I measured several aspects of the fishes' gut morphology, including intestinal folding patterns, microvilli surface area, pH and redox potentials, and microbial diversity in different regions of the gut. I also measured the activity levels of 14 digestive enzymes in the guts of the fish, and determined the sources of these enzymes: endogenous (produced by the fish) vs. exogenous (produced by microbes). These data were then compared to concentrations of microbial fermentative end products, called short chain fatty acids (SCFAs), and soluble carbohydrate profiles in the intestinal fluids of the fish to determine where microbes might be most active, and where nutrients were being hydrolyzed and absorbed. And finally, I measured the ability of captive fish to digest wood, to grow on it, and how quickly the fish pass wood through their digestive tracts.

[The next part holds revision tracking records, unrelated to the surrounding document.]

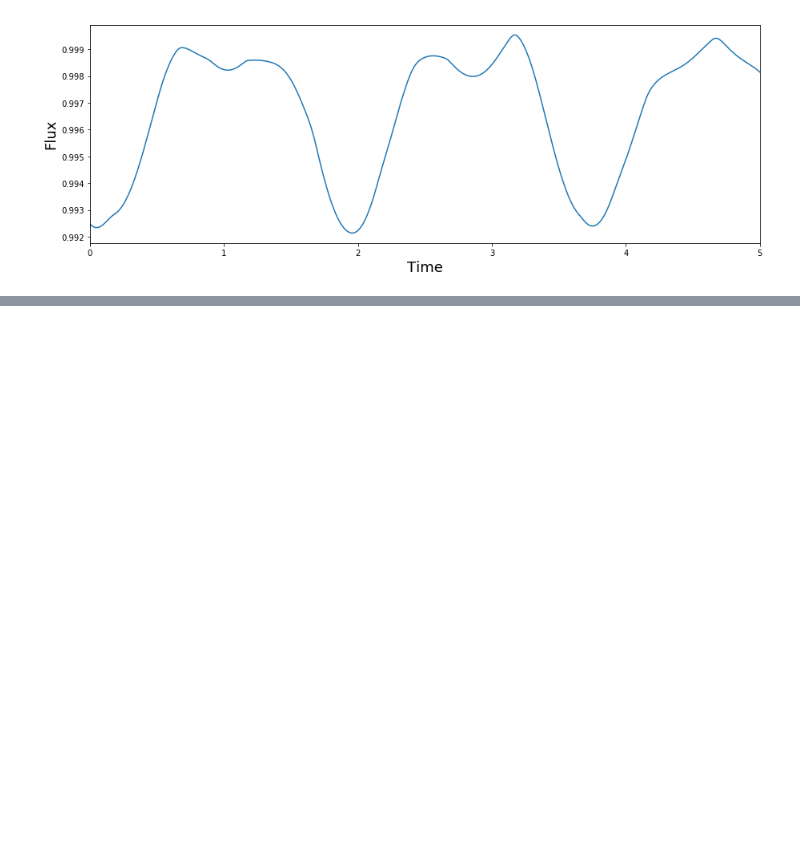
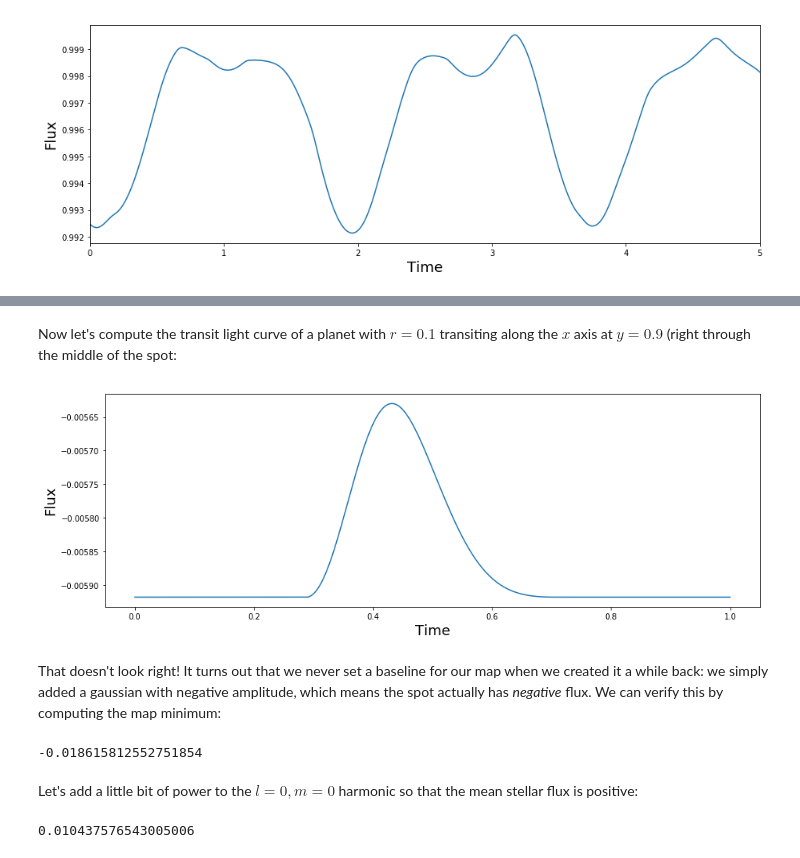
Before and after one commit to rodluger/starry, a Jupyter notebook: docs/tutorials/spottedstar.ipynb, the cells around one changed output, grey strips where cells are left out. Saved outputs shown, nothing was run; the diff lists cells and outputs as text; code cells hidden in the pictures; blank space fills up the shorter version.

```diff
--- a/docs/tutorials/spottedstar.ipynb
+++ b/docs/tutorials/spottedstar.ipynb
@@ -107,0 +114,6 @@ ax.set_xlabel("Time", fontsize=18);
+# %%
+lmax = 10
+star = starry.Map(lmax)
+for l in range(lmax + 1):
+    for m in range(-l, l + 1):
+        star[l, m] = spot[3][l, m]
@@ -107,0 +126,22 @@ ax.set_xlabel("Time", fontsize=18);
+# %% [markdown]
+Now let's compute the transit light curve of a planet with $r = 0.1$ transiting along the $x$ axis at $y = 0.9$ (right through the middle of the spot:
+# %%
+fig, ax = pl.subplots(1, figsize=(15, 5))
+pl.plot(np.linspace(0, 1, 1000), star.flux(ro=0.1, xo=np.linspace(-1.5, 1.5, 1000), yo=0.9));
+pl.ylabel("Flux", fontsize=18);
+pl.xlabel("Time", fontsize=18);
+# %% [output]
+[figure, added]
+# %% [markdown]
+That doesn't look right! It turns out that we never set a baseline for our map when we created it a while back: we simply added a gaussian with negative amplitude, which means the spot actually has *negative* flux. We can verify this by computing the map minimum:
+# %%
+star.minimum()
+# %% [output]
+-0.018615812552751854
+# %% [markdown]
+Let's add a little bit of power to the $l = 0, m = 0$ harmonic so that the mean stellar flux is positive:
+# %%
+star[0, 0] = 0.1
+star.minimum()
+# %% [output]
+0.010437576543005006
```
Also changed, not shown: parts of 13 cells of this notebook, 14 other files.
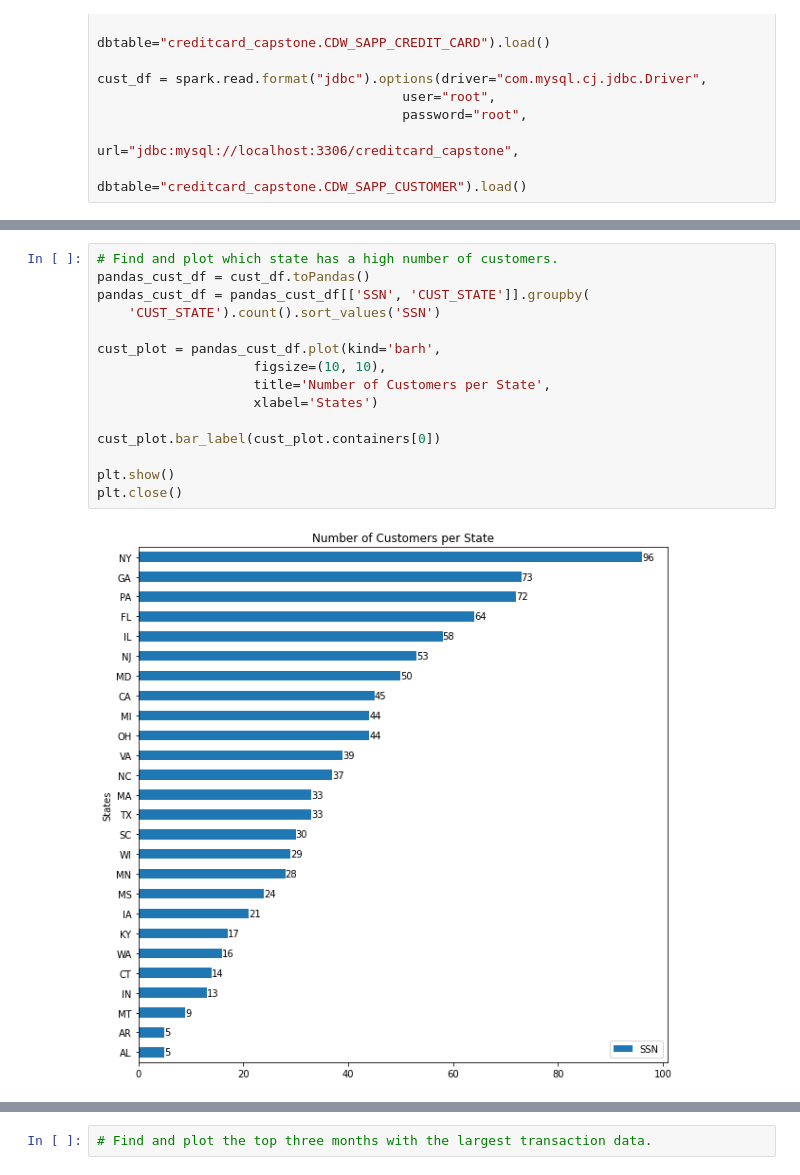
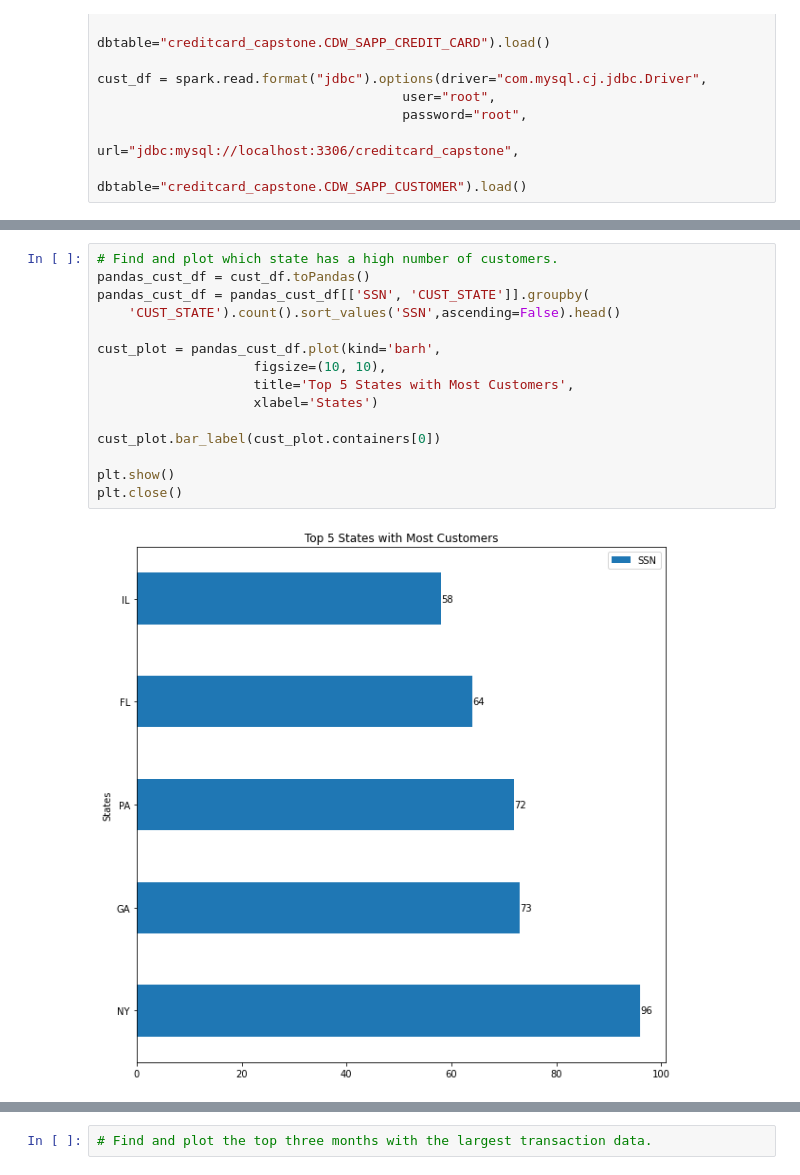
Before and after one commit to Cosdaman/PSCS-LoanAndCredit, a Jupyter notebook: Data_Visualization.ipynb, the cells around one changed output, grey strips where cells are left out. Cells and saved outputs as stored; diff of their text form.

Commit message:
finished cust graph

```diff
--- a/Data_Visualization.ipynb
+++ b/Data_Visualization.ipynb
@@ -42,20 +43,20 @@ plt.close()
 # %%
 # Find and plot which state has a high number of customers.
 pandas_cust_df = cust_df.toPandas()
 pandas_cust_df = pandas_cust_df[['SSN', 'CUST_STATE']].groupby(
-    'CUST_STATE').count().sort_values('SSN')
+    'CUST_STATE').count().sort_values('SSN',ascending=False).head()
 
 cust_plot = pandas_cust_df.plot(kind='barh',
                     figsize=(10, 10),
-                    title='Number of Customers per State',
+                    title='Top 5 States with Most Customers',
                     xlabel='States')
 
 cust_plot.bar_label(cust_plot.containers[0])
 
 plt.show()
 plt.close()
 # %% [output]
-[figure, old version]
+[figure, new version]
 # %%
 # Find and plot the sum of all transactions for each customer, and which customer has the highest transaction amount.
 # hint(use CUST_SSN).
```
Also changed, not shown: parts of 2 cells of this notebook.
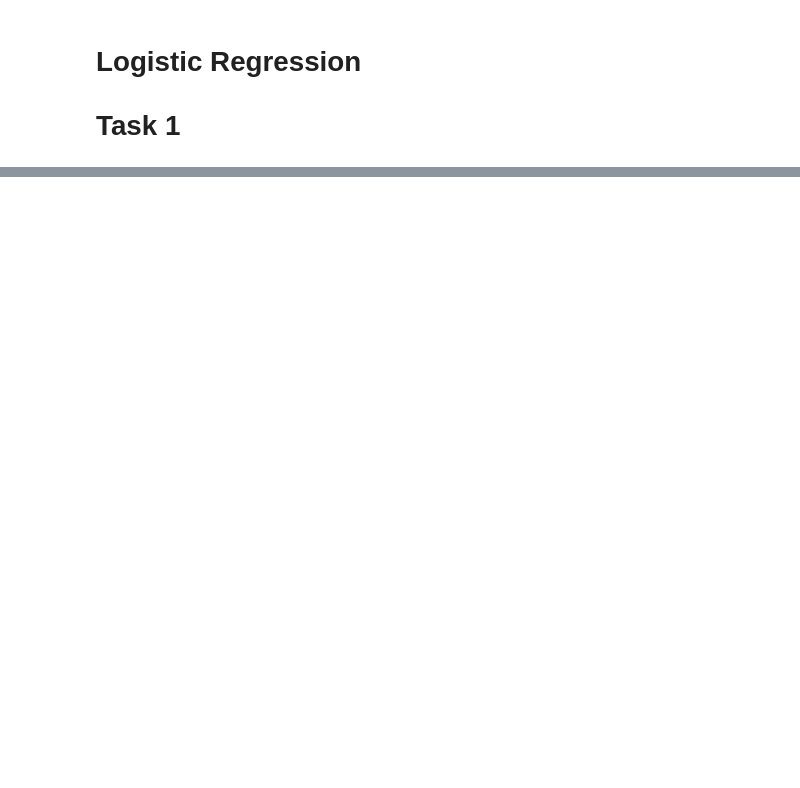
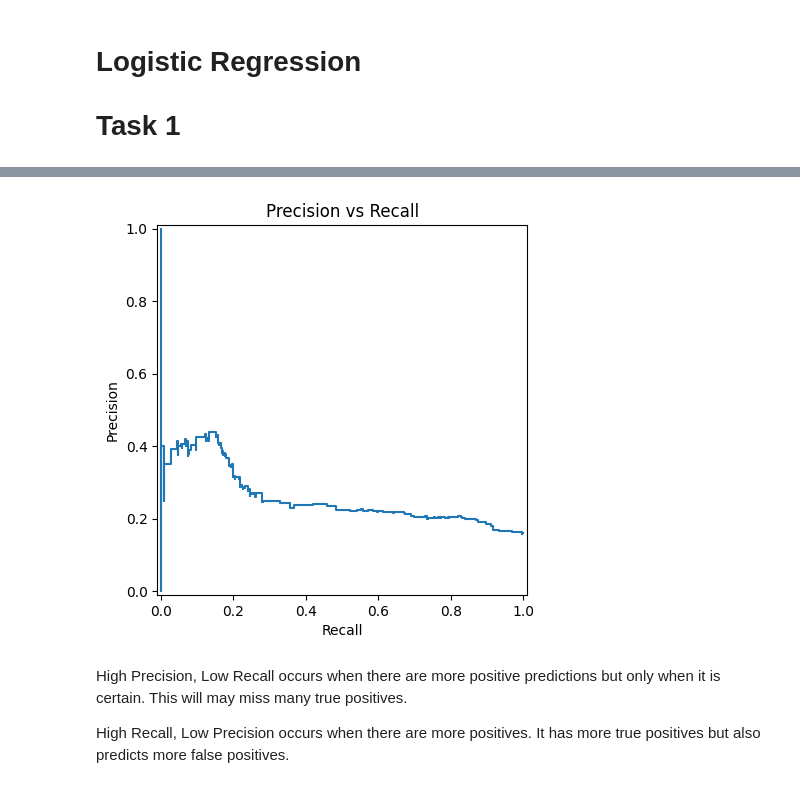
Before and after one commit to FlexTaco/cs370, a Jupyter notebook: assignments/assignment-1b/assignment1b.ipynb, the cells around one changed output, grey strips where cells are left out. Drawn from its saved outputs; the diff is of its cells as text; code cells hidden in the pictures; blank space fills up the shorter version.

```diff
--- a/assignments/assignment-1b/assignment1b.ipynb
+++ b/assignments/assignment-1b/assignment1b.ipynb
@@ -94,0 +146,74 @@ print(bias.detach().numpy())
+# %%
+from sklearn.metrics import precision_recall_curve, PrecisionRecallDisplay
+import matplotlib.pyplot as plt
+
+#sigmoid equation
+def sigmoid(z):
+    return 1 / (1 + np.exp(-z))
+
+#Loss equation
+def binary_cross_entropy(y_true, y_pred):
+    return -np.mean(y_true * np.log(y_pred + 1e-15) + (1 - y_true) * np.log(1 - y_pred + 1e-15))
+
+class LogisticRegressionSGD:
+    def __init__(self, learning_rate=0.01, epochs=1000, batch_size=64):
+        self.learning_rate = learning_rate
+        self.epochs = epochs
+        self.batch_size = batch_size
+
+    def initialize_weights(self, n_features):
+        self.weights = np.zeros(n_features)
+        self.bias = 0
+
+    def fit(self, X, y):
+        n_samples, n_features = X.shape
+        self.initialize_weights(n_features)
+
+        #SGD
+        for epoch in range(self.epochs):
+            #use mini batch instead of whole to speed up algo
+            for i in range(0, n_samples, self.batch_size):
+
+                X_batch = X[i:i + self.batch_size]
+                y_batch = y[i:i + self.batch_size]
+
+                # Model predictions
+                linear_model = np.dot(X_batch, self.weights) + self.bias
+                y_predicted = sigmoid(linear_model)
+                dw = (1 / len(X_batch)) * np.dot(X_batch.T, (y_predicted - y_batch))
+                db = (1 / len(X_batch)) * np.sum(y_predicted - y_batch)
+
+                # Update weights
+                self.weights -= self.learning_rate * dw
+                self.bias -= self.learning_rate * db
+
+    def predict_prob(self, X):
+        linear_model = np.dot(X, self.weights) + self.bias
+        return sigmoid(linear_model)
+
+    def predict(self, X):
+        y_pred_prob = self.predict_prob(X)
+        return np.where(y_pred_prob >= 0.5, 1, 0)
+
+#mkae our model
+model = LogisticRegressionSGD(learning_rate=0.01, epochs=1000, batch_size=64)
+model.fit(X_train_processed, y_train)
+
+#testing our model to predict y
+y_pred_prob = model.predict_prob(X_test_processed)
+y_pred = model.predict(X_test_processed)
+y_pred[:5], y_pred_prob[:5]
+#Calculate precision and recall
+precision, recall, thresholds = precision_recall_curve(y_test, y_pred_prob)
+display = PrecisionRecallDisplay(precision=precision, recall=recall)
+display.plot()
+plt.title('Precision vs Recall')
+plt.xlabel('Recall')
+plt.ylabel('Precision')
+plt.show()
+# %% [output]
+[figure, added]
+# %% [markdown]
+High Precision, Low Recall occurs when there are more positive predictions but only when it is certain. This will may miss many true positives.
+
+High Recall, Low Precision occurs when there are more positives. It has more true positives but also predicts more false positives.
```
Also changed, not shown: parts of 5 cells of this notebook, 1 other file.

The results of these analyses suggested that, unlike termites, the alleged xylivorous catfishes of the Amazon cannot digest the fibrous components of wood in their digestive tracts. I found no evidence that they harbored endosymbionts in their guts capable of digesting the structural polysaccharides of wood. And, the laboratory feeding trials showed that the fish could not assimilate significant amounts of fiber or energy from wood, resulting in the fish losing weight on a wood diet. The fishes' entire feeding strategy, ranging from intake, to gut passage rates, digestive enzyme activities, intestinal morphology, soluble carbohydrate profiles, and levels of SCFAs throughout the gut suggest that the fish eat as much as they can, pass it through the digestive tract quickly, and assimilate the soluble, non-fibrous components available to them. Unlike many other wood-eating animals (e.g., termites, beavers), these fishes consume decaying wood in aquatic systems; decaying wood is in the process of being degraded by microbes, which produce soluble degradation products (e.g., β-glucosides) that the fish can actually digest and assimilate. Thus, rather than harboring endosymbiotic microorganisms to digest wood fiber within their guts, the fish rely on microbial decomposition occurring in the environment. In this vein, the wood-eating catfishes are actually detritivores like so many other loricariid catfishes.